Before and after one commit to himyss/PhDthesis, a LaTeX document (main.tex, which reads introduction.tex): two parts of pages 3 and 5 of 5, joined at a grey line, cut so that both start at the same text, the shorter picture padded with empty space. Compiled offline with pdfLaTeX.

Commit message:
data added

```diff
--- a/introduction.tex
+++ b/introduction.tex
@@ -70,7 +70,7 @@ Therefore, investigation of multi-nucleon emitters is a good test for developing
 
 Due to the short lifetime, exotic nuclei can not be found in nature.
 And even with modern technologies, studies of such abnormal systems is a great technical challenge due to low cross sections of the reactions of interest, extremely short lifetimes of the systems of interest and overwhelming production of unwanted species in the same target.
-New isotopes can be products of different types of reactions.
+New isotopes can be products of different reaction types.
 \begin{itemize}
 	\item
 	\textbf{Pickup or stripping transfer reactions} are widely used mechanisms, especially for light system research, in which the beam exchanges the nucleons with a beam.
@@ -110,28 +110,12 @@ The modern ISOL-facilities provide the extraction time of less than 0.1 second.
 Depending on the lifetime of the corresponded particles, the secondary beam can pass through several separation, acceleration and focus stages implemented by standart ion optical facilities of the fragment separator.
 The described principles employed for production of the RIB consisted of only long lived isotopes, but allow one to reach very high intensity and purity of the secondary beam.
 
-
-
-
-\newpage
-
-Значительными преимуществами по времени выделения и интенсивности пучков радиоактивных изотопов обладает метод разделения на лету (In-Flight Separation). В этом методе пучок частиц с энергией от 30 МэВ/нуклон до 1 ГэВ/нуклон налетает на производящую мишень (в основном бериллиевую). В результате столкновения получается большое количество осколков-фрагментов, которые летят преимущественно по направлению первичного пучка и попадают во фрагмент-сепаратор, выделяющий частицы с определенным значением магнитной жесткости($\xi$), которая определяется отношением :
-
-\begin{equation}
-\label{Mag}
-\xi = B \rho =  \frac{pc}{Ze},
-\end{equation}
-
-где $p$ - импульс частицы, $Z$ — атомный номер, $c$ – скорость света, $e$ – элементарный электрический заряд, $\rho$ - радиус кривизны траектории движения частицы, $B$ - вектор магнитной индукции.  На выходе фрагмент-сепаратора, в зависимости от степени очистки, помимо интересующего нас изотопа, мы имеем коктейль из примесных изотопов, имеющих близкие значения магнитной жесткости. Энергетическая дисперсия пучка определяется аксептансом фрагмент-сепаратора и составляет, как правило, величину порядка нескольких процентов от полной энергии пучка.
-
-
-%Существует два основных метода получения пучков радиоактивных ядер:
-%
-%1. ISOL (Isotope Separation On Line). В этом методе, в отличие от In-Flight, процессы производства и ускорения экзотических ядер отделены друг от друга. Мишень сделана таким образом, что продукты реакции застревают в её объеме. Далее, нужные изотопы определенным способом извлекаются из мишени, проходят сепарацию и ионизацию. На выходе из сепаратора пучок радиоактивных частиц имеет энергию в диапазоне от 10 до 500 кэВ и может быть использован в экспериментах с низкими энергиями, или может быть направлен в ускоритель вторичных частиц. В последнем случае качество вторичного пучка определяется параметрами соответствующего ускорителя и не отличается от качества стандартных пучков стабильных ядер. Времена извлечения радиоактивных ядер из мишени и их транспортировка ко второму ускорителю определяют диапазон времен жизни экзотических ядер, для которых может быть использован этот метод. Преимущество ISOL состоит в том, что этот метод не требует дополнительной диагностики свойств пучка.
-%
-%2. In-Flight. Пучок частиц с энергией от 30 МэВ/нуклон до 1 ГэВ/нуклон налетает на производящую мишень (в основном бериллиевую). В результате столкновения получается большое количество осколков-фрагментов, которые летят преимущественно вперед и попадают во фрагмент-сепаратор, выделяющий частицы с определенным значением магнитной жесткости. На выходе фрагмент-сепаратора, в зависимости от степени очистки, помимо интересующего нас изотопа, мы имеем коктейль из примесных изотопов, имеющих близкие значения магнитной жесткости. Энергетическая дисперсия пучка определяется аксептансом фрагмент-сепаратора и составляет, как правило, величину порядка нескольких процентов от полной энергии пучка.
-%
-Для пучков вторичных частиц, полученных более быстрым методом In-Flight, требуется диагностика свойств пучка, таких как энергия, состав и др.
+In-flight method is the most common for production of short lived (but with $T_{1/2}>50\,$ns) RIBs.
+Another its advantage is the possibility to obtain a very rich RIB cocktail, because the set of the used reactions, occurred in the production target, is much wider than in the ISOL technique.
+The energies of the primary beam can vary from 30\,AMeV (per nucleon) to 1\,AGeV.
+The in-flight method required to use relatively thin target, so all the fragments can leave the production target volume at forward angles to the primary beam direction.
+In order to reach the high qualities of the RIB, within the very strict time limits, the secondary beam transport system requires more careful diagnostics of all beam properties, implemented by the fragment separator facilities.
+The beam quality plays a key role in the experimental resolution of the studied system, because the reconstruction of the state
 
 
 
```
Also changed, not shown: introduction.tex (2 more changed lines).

============

Exercise instructions — None of the records may be left out; each is to be restated exactly.

Exercise response —
Before and after one commit to himyss/PhDthesis, a LaTeX document (main.tex, which reads introduction.tex): two parts of pages 3 and 5 of 5, joined at a grey line, cut so that both start at the same text, the shorter picture padded with empty space. Compiled offline with pdfLaTeX.

Commit message:
data added

```diff
--- a/introduction.tex
+++ b/introduction.tex
@@ -70,7 +70,7 @@ Therefore, investigation of multi-nucleon emitters is a good test for developing
 
 Due to the short lifetime, exotic nuclei can not be found in nature.
 And even with modern technologies, studies of such abnormal systems is a great technical challenge due to low cross sections of the reactions of interest, extremely short lifetimes of the systems of interest and overwhelming production of unwanted species in the same target.
-New isotopes can be products of different types of reactions.
+New isotopes can be products of different reaction types.
 \begin{itemize}
 	\item
 	\textbf{Pickup or stripping transfer reactions} are widely used mechanisms, especially for light system research, in which the beam exchanges the nucleons with a beam.
@@ -110,28 +110,12 @@ The modern ISOL-facilities provide the extraction time of less than 0.1 second.
 Depending on the lifetime of the corresponded particles, the secondary beam can pass through several separation, acceleration and focus stages implemented by standart ion optical facilities of the fragment separator.
 The described principles employed for production of the RIB consisted of only long lived isotopes, but allow one to reach very high intensity and purity of the secondary beam.
 
-
-
-
-\newpage
-
-Значительными преимуществами по времени выделения и интенсивности пучков радиоактивных изотопов обладает метод разделения на лету (In-Flight Separation). В этом методе пучок частиц с энергией от 30 МэВ/нуклон до 1 ГэВ/нуклон налетает на производящую мишень (в основном бериллиевую). В результате столкновения получается большое количество осколков-фрагментов, которые летят преимущественно по направлению первичного пучка и попадают во фрагмент-сепаратор, выделяющий частицы с определенным значением магнитной жесткости($\xi$), которая определяется отношением :
-
-\begin{equation}
-\label{Mag}
-\xi = B \rho =  \frac{pc}{Ze},
-\end{equation}
-
-где $p$ - импульс частицы, $Z$ — атомный номер, $c$ – скорость света, $e$ – элементарный электрический заряд, $\rho$ - радиус кривизны траектории движения частицы, $B$ - вектор магнитной индукции.  На выходе фрагмент-сепаратора, в зависимости от степени очистки, помимо интересующего нас изотопа, мы имеем коктейль из примесных изотопов, имеющих близкие значения магнитной жесткости. Энергетическая дисперсия пучка определяется аксептансом фрагмент-сепаратора и составляет, как правило, величину порядка нескольких процентов от полной энергии пучка.
-
-
-%Существует два основных метода получения пучков радиоактивных ядер:
-%
-%1. ISOL (Isotope Separation On Line). В этом методе, в отличие от In-Flight, процессы производства и ускорения экзотических ядер отделены друг от друга. Мишень сделана таким образом, что продукты реакции застревают в её объеме. Далее, нужные изотопы определенным способом извлекаются из мишени, проходят сепарацию и ионизацию. На выходе из сепаратора пучок радиоактивных частиц имеет энергию в диапазоне от 10 до 500 кэВ и может быть использован в экспериментах с низкими энергиями, или может быть направлен в ускоритель вторичных частиц. В последнем случае качество вторичного пучка определяется параметрами соответствующего ускорителя и не отличается от качества стандартных пучков стабильных ядер. Времена извлечения радиоактивных ядер из мишени и их транспортировка ко второму ускорителю определяют диапазон времен жизни экзотических ядер, для которых может быть использован этот метод. Преимущество ISOL состоит в том, что этот метод не требует дополнительной диагностики свойств пучка.
-%
-%2. In-Flight. Пучок частиц с энергией от 30 МэВ/нуклон до 1 ГэВ/нуклон налетает на производящую мишень (в основном бериллиевую). В результате столкновения получается большое количество осколков-фрагментов, которые летят преимущественно вперед и попадают во фрагмент-сепаратор, выделяющий частицы с определенным значением магнитной жесткости. На выходе фрагмент-сепаратора, в зависимости от степени очистки, помимо интересующего нас изотопа, мы имеем коктейль из примесных изотопов, имеющих близкие значения магнитной жесткости. Энергетическая дисперсия пучка определяется аксептансом фрагмент-сепаратора и составляет, как правило, величину порядка нескольких процентов от полной энергии пучка.
-%
-Для пучков вторичных частиц, полученных более быстрым методом In-Flight, требуется диагностика свойств пучка, таких как энергия, состав и др.
+In-flight method is the most common for production of short lived (but with $T_{1/2}>50\,$ns) RIBs.
+Another its advantage is the possibility to obtain a very rich RIB cocktail, because the set of the used reactions, occurred in the production target, is much wider than in the ISOL technique.
+The energies of the primary beam can vary from 30\,AMeV (per nucleon) to 1\,AGeV.
+The in-flight method required to use relatively thin target, so all the fragments can leave the production target volume at forward angles to the primary beam direction.
+In order to reach the high qualities of the RIB, within the very strict time limits, the secondary beam transport system requires more careful diagnostics of all beam properties, implemented by the fragment separator facilities.
+The beam quality plays a key role in the experimental resolution of the studied system, because the reconstruction of the state
 
 
 
```
Also changed, not shown: introduction.tex (2 more changed lines).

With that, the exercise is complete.